───── TASK INPUT ─────

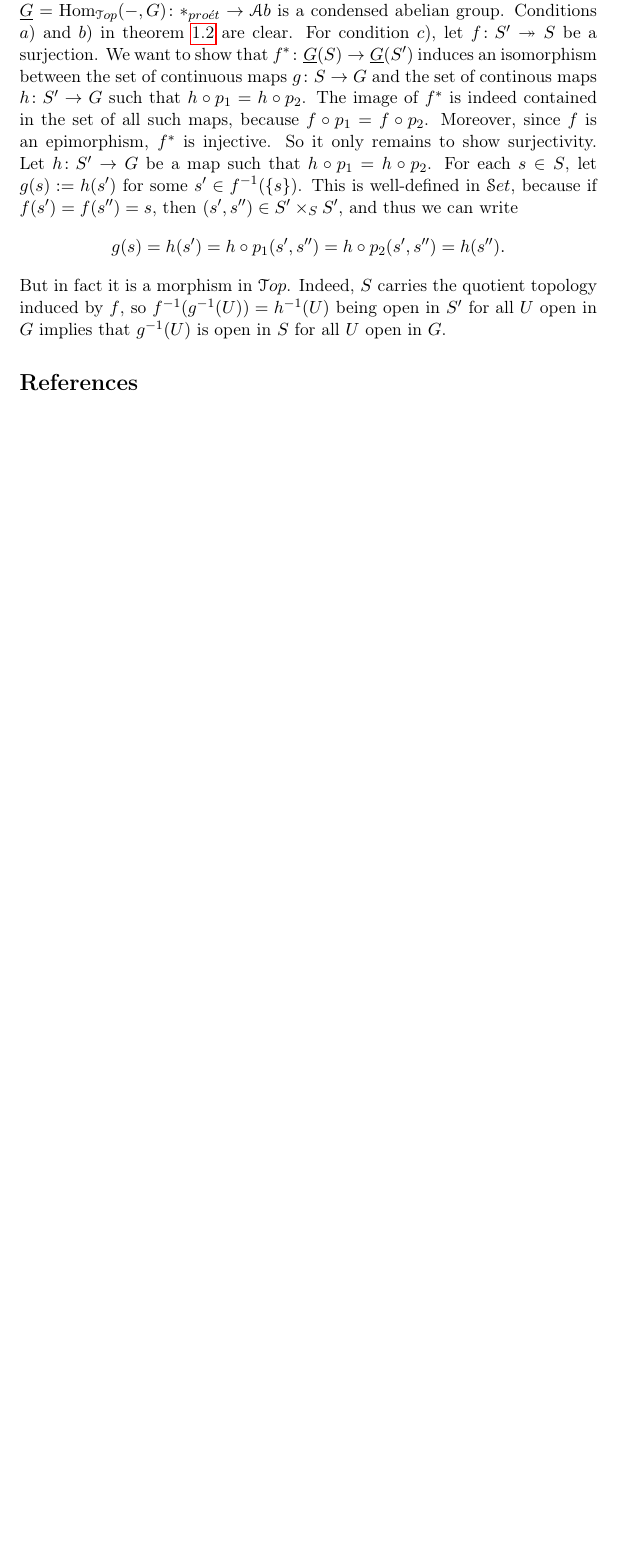
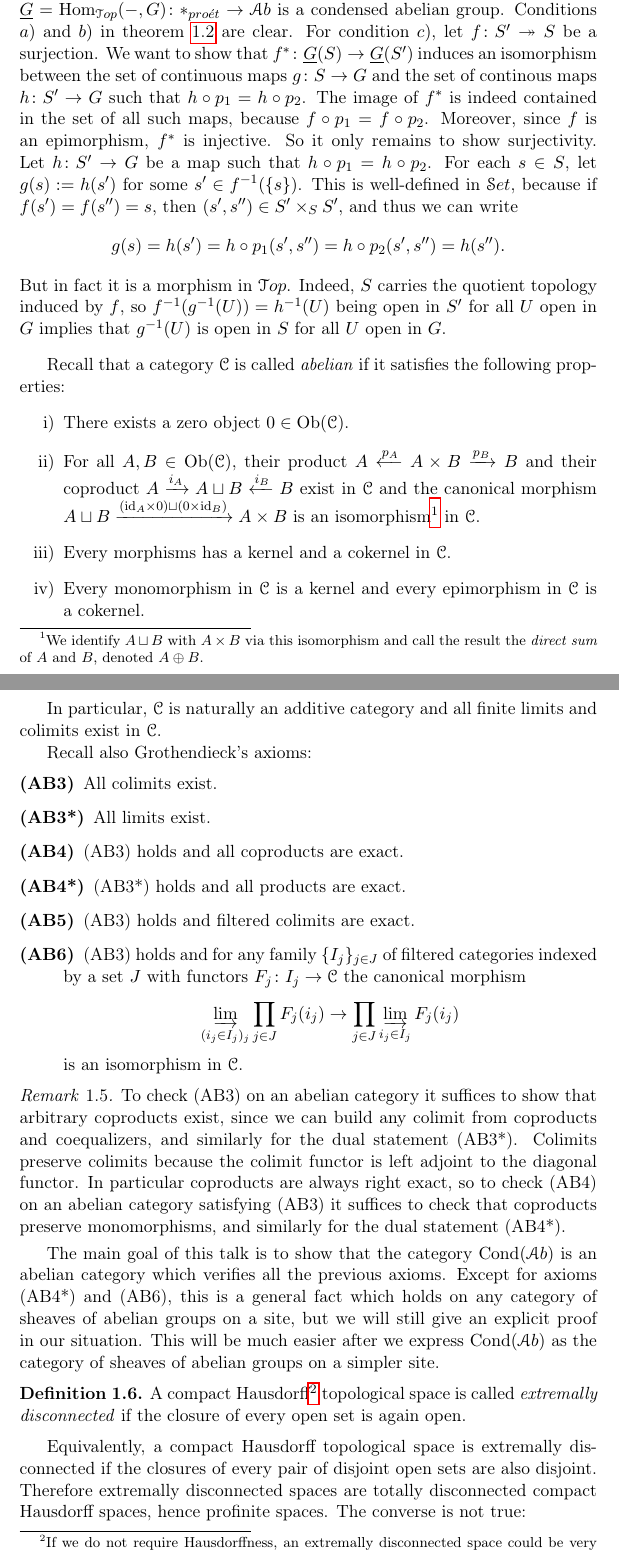
Before and after one commit to pedro-nlb/cag, a LaTeX document (main.tex): part of page 3 of 3 before the commit and two parts of pages 3 and 4 of 5 after it, the two joined at a grey line, cut so that both start at the same text, the shorter picture padded with empty space. Compiled offline with pdfLaTeX.

Commit message:
Some updates

```diff
--- a/main.tex
+++ b/main.tex
@@ -32,12 +32,14 @@
 % Mathscr for categories
 \newcommand{\C}{\mathscr{C}}
 \newcommand{\Top}{\mathscr{T}op}
+\newcommand{\CHaus}{\mathscr{CH}aus}
 \newcommand{\Ab}{\mathscr{A}b}
 \newcommand{\Set}{\mathscr{S}et}
 
 % Math operators
 \DeclareMathOperator{\Hom}{Hom}
 \DeclareMathOperator{\Cond}{Cond}
+\DeclareMathOperator{\Ob}{Ob}
 
 % New commands
 \newcommand{\pe}{*_{pro\acute et}}
@@ -45,6 +47,7 @@
 \newcommand{\ot}{\otimes}
 \newcommand{\op}{\oplus}
 \newcommand{\fp}[1]{\times_{#1}}
+\newcommand{\id}{\mathrm{id}}
 
 
 \title{Seminar on Condensed Mathematics \\ \large Talk 2: Condensed Abelian Groups}
@@ -117,7 +125,7 @@ With this characterization we can already produce some examples:
 
 \begin{exa}
     Let $G$ be a topological abelian group. Then the functor $\u{G}=\Hom_{\Top}(-,G)\colon \pe\to \Ab$ is a condensed abelian group.
-    Conditions $a)$ and $b)$ in \cref{lm:sheaves} are clear.
+    Conditions $a)$ and $b)$ in \cref{lm:sheaf} are clear.
     For condition $c)$, let $f\colon S'\twoheadrightarrow S$ be a surjection.
     We want to show that $f^{*}\colon \u{G}(S)\to \u{G}(S')$ induces an isomorphism between the set of continuous maps $g\colon S\to G$ and the set of continous maps $h\colon S'\to G$ such that $h\circ p_{1}=h\circ p_{2}$.
     The image of $f^{*}$ is indeed contained in the set of all such maps, because $f\circ p_{1}=f\circ p_{2}$.
@@ -131,3 +139,42 @@ With this characterization we can already produce some examples:
     Indeed, $S$ carries the quotient topology induced by $f$, so $f^{-1}(g^{-1}(U))=h^{-1}(U)$ being open in $S'$ for all $U$ open in $G$ implies that $g^{-1}(U)$ is open in $S$ for all $U$ open in $G$.
 \end{exa}
 
+Recall that a category $\C$ is called \textit{abelian} if it satisfies the following properties:
+\begin{enumerate}[label=\roman*)]
+    \item There exists a zero object $0\in \Ob(\C)$.
+    \item For all $A,B\in \Ob(\C)$, their product $A\xleftarrow{p_{A}} A\times B\xrightarrow{p_{B}} B$ and their coproduct $A\xrightarrow{i_{A}}A\sqcup B\xleftarrow{i_{B}} B$ exist in $\C$ and the canonical morphism $A\sqcup B\xrightarrow{(\id_{A}\times 0) \sqcup (0\times \id_{B})} A\times B$ is an isomorphism\footnote{We identify $A\sqcup B$ with $A\times B$ via this isomorphism and call the result the \textit{direct sum} of $A$ and $B$, denoted $A\op B$.} in $\C$.
+    \item Every morphisms has a kernel and a cokernel in $\C$.
+    \item Every monomorphism in $\C$ is a kernel and every epimorphism in $\C$ is a cokernel.
+\end{enumerate}
+
+In particular, $\C$ is naturally an additive category and all finite limits and colimits exist in $\C$.
+
+Recall also Grothendieck's axioms:
+\begin{description}
+    \item[(AB3)] All colimits exist.
+    \item[(AB3*)] All limits exist.
+    \item[(AB4)] (AB3) holds and all coproducts are exact.
+    \item[(AB4*)] (AB3*) holds and all products are exact.
+    \item[(AB5)] (AB3) holds and filtered colimits are exact.
+    \item[(AB6)] (AB3) holds and for any family $\{ I_{j}\}_{j\in J}$ of filtered categories indexed by a set $J$ with functors $F_{j}\colon I_{j}\to \C$ the canonical morphism
+	\[ \varinjlim_{(i_{j}\in I_{j})_{j}} \prod_{j\in J}F_{j}(i_{j})\to \prod_{j\in J}\varinjlim_{i_{j}\in I_{j}} F_{j}(i_{j}) \]
+	is an isomorphism in $\C$.
+\end{description}
+
+\begin{rem}
+    To check (AB3) on an abelian category it suffices to show that arbitrary coproducts exist, since we can build any colimit from coproducts and coequalizers, and similarly for the dual statement (AB3*).
+    Colimits preserve colimits because the colimit functor is left adjoint to the diagonal functor.
+    In particular coproducts are always right exact, so to check (AB4) on an abelian category satisfying (AB3) it suffices to check that coproducts preserve monomorphisms, and similarly for the dual statement (AB4*).
+\end{rem}
+
+The main goal of this talk is to show that the category $\Cond(\Ab)$ is an abelian category which verifies all the previous axioms.
+Except for axioms (AB4*) and (AB6), this is a general fact which holds on any category of sheaves of abelian groups on a site, but we will still give an explicit proof in our situation.
+This will be much easier after we express $\Cond(\Ab)$ as the category of sheaves of abelian groups on a simpler site.
+
+\begin{defn}
+    A compact Hausdorff\footnote{If we do not require Hausdorffness, an extremally disconnected space could be very connected, e.g. any irreducible topological space.} topological space is called \textit{extremally disconnected} if the closure of every open set is again open.
+\end{defn}
+
+Equivalently, a compact Hausdorff topological space is extremally disconnected if the closures of every pair of disjoint open sets are also disjoint.
+Therefore extremally disconnected spaces are totally disconnected compact Hausdorff spaces, hence profinite spaces.
+The converse is not true:
```
Also changed, not shown: main.bbl, main.pdf, main.tex (33 more changed lines), 5 other files.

─────

What the task needs is the material above repeated exactly, pictures excepted.

Before and after one commit to pedro-nlb/cag, a LaTeX document (main.tex): part of page 3 of 3 before the commit and two parts of pages 3 and 4 of 5 after it, the two joined at a grey line, cut so that both start at the same text, the shorter picture padded with empty space. Compiled offline with pdfLaTeX.

Commit message:
Some updates

```diff
--- a/main.tex
+++ b/main.tex
@@ -32,12 +32,14 @@
 % Mathscr for categories
 \newcommand{\C}{\mathscr{C}}
 \newcommand{\Top}{\mathscr{T}op}
+\newcommand{\CHaus}{\mathscr{CH}aus}
 \newcommand{\Ab}{\mathscr{A}b}
 \newcommand{\Set}{\mathscr{S}et}
 
 % Math operators
 \DeclareMathOperator{\Hom}{Hom}
 \DeclareMathOperator{\Cond}{Cond}
+\DeclareMathOperator{\Ob}{Ob}
 
 % New commands
 \newcommand{\pe}{*_{pro\acute et}}
@@ -45,6 +47,7 @@
 \newcommand{\ot}{\otimes}
 \newcommand{\op}{\oplus}
 \newcommand{\fp}[1]{\times_{#1}}
+\newcommand{\id}{\mathrm{id}}
 
 
 \title{Seminar on Condensed Mathematics \\ \large Talk 2: Condensed Abelian Groups}
@@ -117,7 +125,7 @@ With this characterization we can already produce some examples:
 
 \begin{exa}
     Let $G$ be a topological abelian group. Then the functor $\u{G}=\Hom_{\Top}(-,G)\colon \pe\to \Ab$ is a condensed abelian group.
-    Conditions $a)$ and $b)$ in \cref{lm:sheaves} are clear.
+    Conditions $a)$ and $b)$ in \cref{lm:sheaf} are clear.
     For condition $c)$, let $f\colon S'\twoheadrightarrow S$ be a surjection.
     We want to show that $f^{*}\colon \u{G}(S)\to \u{G}(S')$ induces an isomorphism between the set of continuous maps $g\colon S\to G$ and the set of continous maps $h\colon S'\to G$ such that $h\circ p_{1}=h\circ p_{2}$.
     The image of $f^{*}$ is indeed contained in the set of all such maps, because $f\circ p_{1}=f\circ p_{2}$.
@@ -131,3 +139,42 @@ With this characterization we can already produce some examples:
     Indeed, $S$ carries the quotient topology induced by $f$, so $f^{-1}(g^{-1}(U))=h^{-1}(U)$ being open in $S'$ for all $U$ open in $G$ implies that $g^{-1}(U)$ is open in $S$ for all $U$ open in $G$.
 \end{exa}
 
+Recall that a category $\C$ is called \textit{abelian} if it satisfies the following properties:
+\begin{enumerate}[label=\roman*)]
+    \item There exists a zero object $0\in \Ob(\C)$.
+    \item For all $A,B\in \Ob(\C)$, their product $A\xleftarrow{p_{A}} A\times B\xrightarrow{p_{B}} B$ and their coproduct $A\xrightarrow{i_{A}}A\sqcup B\xleftarrow{i_{B}} B$ exist in $\C$ and the canonical morphism $A\sqcup B\xrightarrow{(\id_{A}\times 0) \sqcup (0\times \id_{B})} A\times B$ is an isomorphism\footnote{We identify $A\sqcup B$ with $A\times B$ via this isomorphism and call the result the \textit{direct sum} of $A$ and $B$, denoted $A\op B$.} in $\C$.
+    \item Every morphisms has a kernel and a cokernel in $\C$.
+    \item Every monomorphism in $\C$ is a kernel and every epimorphism in $\C$ is a cokernel.
+\end{enumerate}
+
+In particular, $\C$ is naturally an additive category and all finite limits and colimits exist in $\C$.
+
+Recall also Grothendieck's axioms:
+\begin{description}
+    \item[(AB3)] All colimits exist.
+    \item[(AB3*)] All limits exist.
+    \item[(AB4)] (AB3) holds and all coproducts are exact.
+    \item[(AB4*)] (AB3*) holds and all products are exact.
+    \item[(AB5)] (AB3) holds and filtered colimits are exact.
+    \item[(AB6)] (AB3) holds and for any family $\{ I_{j}\}_{j\in J}$ of filtered categories indexed by a set $J$ with functors $F_{j}\colon I_{j}\to \C$ the canonical morphism
+	\[ \varinjlim_{(i_{j}\in I_{j})_{j}} \prod_{j\in J}F_{j}(i_{j})\to \prod_{j\in J}\varinjlim_{i_{j}\in I_{j}} F_{j}(i_{j}) \]
+	is an isomorphism in $\C$.
+\end{description}
+
+\begin{rem}
+    To check (AB3) on an abelian category it suffices to show that arbitrary coproducts exist, since we can build any colimit from coproducts and coequalizers, and similarly for the dual statement (AB3*).
+    Colimits preserve colimits because the colimit functor is left adjoint to the diagonal functor.
+    In particular coproducts are always right exact, so to check (AB4) on an abelian category satisfying (AB3) it suffices to check that coproducts preserve monomorphisms, and similarly for the dual statement (AB4*).
+\end{rem}
+
+The main goal of this talk is to show that the category $\Cond(\Ab)$ is an abelian category which verifies all the previous axioms.
+Except for axioms (AB4*) and (AB6), this is a general fact which holds on any category of sheaves of abelian groups on a site, but we will still give an explicit proof in our situation.
+This will be much easier after we express $\Cond(\Ab)$ as the category of sheaves of abelian groups on a simpler site.
+
+\begin{defn}
+    A compact Hausdorff\footnote{If we do not require Hausdorffness, an extremally disconnected space could be very connected, e.g. any irreducible topological space.} topological space is called \textit{extremally disconnected} if the closure of every open set is again open.
+\end{defn}
+
+Equivalently, a compact Hausdorff topological space is extremally disconnected if the closures of every pair of disjoint open sets are also disjoint.
+Therefore extremally disconnected spaces are totally disconnected compact Hausdorff spaces, hence profinite spaces.
+The converse is not true:
```
Also changed, not shown: main.bbl, main.pdf, main.tex (33 more changed lines), 5 other files.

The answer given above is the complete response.